▸ **EXERCISE INSTRUCTIONS**:
The answer is one number: how many lines in the data below hold "this".

►

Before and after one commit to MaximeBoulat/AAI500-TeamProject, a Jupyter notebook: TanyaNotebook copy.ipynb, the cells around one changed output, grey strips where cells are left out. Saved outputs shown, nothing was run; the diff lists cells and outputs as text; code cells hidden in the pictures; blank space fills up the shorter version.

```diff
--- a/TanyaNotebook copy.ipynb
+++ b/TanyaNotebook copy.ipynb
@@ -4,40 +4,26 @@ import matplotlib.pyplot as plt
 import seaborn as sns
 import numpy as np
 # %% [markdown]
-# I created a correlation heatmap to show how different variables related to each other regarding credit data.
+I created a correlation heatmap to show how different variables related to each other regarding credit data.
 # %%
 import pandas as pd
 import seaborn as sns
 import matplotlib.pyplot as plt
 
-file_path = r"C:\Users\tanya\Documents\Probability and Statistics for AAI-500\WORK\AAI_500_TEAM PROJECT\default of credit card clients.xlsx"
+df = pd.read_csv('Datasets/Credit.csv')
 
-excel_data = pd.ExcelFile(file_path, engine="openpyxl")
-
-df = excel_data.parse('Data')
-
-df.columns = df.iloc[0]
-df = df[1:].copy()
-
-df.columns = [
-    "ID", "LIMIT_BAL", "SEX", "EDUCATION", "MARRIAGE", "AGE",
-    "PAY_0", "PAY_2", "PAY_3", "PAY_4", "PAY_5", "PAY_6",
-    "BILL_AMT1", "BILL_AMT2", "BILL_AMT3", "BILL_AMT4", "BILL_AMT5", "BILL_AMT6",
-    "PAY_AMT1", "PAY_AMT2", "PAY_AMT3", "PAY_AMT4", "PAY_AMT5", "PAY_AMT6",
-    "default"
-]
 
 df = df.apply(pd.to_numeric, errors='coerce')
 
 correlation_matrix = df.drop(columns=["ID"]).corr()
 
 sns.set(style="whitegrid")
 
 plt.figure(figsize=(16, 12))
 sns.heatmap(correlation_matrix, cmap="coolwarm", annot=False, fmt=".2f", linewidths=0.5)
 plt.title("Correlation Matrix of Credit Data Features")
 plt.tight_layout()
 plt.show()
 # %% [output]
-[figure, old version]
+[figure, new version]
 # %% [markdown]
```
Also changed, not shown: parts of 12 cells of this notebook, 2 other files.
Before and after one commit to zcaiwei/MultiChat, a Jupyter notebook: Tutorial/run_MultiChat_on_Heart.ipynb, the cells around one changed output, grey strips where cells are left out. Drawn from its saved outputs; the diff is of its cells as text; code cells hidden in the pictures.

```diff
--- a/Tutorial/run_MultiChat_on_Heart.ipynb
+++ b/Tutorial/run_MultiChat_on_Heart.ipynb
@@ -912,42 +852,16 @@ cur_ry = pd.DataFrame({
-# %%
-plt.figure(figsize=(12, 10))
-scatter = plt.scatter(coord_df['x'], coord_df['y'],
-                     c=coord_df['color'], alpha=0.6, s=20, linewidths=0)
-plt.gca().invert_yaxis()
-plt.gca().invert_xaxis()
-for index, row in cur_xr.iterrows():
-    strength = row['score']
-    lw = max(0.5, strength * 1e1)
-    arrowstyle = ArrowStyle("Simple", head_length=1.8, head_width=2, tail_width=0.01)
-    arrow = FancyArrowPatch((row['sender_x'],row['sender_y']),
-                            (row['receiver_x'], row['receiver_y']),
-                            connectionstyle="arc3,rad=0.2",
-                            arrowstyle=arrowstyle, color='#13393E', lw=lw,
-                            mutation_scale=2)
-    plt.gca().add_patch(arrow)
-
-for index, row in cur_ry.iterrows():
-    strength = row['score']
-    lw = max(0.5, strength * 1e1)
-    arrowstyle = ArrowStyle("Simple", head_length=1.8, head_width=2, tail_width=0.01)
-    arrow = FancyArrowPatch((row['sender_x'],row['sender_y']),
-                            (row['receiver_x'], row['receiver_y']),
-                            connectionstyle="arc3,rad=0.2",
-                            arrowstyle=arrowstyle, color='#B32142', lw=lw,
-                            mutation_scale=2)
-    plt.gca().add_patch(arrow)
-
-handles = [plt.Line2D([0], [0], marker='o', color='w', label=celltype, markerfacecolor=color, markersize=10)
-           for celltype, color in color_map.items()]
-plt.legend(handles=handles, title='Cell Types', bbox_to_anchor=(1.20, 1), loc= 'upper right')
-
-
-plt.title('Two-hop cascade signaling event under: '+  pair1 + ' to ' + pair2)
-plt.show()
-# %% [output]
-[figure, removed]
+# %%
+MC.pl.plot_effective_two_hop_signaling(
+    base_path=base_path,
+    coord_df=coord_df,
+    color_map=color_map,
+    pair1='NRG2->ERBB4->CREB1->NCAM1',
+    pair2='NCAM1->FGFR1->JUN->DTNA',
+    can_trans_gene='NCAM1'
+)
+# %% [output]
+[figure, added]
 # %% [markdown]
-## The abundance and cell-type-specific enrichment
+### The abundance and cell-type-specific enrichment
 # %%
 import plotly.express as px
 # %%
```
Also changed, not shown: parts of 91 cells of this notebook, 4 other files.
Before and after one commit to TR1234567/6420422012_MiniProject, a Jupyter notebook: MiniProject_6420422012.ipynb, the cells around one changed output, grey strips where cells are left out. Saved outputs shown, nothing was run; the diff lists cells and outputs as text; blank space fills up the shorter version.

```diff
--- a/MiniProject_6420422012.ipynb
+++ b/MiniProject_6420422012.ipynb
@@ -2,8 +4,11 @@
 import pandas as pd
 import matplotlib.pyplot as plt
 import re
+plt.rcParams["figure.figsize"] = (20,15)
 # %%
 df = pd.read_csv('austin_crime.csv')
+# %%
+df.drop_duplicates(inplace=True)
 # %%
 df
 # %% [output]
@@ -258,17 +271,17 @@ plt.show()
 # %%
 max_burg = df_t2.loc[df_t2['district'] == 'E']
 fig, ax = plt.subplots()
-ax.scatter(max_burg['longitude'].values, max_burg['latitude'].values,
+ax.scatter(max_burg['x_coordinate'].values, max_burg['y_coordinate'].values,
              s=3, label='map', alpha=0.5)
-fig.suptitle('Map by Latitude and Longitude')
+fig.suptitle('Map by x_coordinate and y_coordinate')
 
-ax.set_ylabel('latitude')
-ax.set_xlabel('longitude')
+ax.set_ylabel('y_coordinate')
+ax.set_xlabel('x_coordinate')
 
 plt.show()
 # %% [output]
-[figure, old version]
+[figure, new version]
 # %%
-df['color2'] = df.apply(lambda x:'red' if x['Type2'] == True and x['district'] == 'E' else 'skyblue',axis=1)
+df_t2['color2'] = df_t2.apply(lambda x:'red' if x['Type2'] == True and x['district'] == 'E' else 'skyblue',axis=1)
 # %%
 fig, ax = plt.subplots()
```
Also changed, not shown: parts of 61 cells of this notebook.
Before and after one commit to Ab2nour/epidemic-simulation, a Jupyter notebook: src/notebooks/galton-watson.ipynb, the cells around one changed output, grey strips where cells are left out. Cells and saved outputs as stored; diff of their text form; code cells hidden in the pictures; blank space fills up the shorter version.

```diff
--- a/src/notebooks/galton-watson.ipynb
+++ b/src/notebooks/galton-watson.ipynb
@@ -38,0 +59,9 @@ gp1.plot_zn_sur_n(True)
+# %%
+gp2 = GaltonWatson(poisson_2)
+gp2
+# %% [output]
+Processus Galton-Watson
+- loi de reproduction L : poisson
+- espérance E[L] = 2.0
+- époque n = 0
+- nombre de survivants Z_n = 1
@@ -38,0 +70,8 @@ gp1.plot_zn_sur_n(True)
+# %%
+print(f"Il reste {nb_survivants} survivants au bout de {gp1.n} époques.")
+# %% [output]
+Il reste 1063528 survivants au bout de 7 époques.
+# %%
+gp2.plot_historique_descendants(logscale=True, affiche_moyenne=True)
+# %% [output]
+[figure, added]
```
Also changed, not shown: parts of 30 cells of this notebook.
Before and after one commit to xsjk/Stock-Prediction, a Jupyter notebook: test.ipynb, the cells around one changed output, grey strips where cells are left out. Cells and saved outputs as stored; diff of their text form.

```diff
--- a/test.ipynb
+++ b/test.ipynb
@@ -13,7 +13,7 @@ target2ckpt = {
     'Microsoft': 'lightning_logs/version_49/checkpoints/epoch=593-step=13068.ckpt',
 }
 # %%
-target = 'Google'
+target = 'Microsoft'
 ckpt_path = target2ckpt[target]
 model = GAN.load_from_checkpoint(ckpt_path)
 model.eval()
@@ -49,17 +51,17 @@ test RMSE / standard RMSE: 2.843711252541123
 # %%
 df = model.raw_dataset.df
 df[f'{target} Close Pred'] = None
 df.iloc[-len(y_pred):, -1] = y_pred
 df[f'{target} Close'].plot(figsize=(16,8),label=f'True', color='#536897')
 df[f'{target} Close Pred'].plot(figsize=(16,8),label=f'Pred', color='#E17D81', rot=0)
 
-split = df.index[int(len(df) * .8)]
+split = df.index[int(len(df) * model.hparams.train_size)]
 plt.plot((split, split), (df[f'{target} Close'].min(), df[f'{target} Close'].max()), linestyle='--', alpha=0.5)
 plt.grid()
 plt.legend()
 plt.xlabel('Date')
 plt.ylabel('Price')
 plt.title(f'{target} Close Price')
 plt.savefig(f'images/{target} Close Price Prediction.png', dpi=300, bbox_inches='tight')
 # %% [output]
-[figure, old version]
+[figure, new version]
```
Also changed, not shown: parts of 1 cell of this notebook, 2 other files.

◄

▸ **TASK RESULT**:
5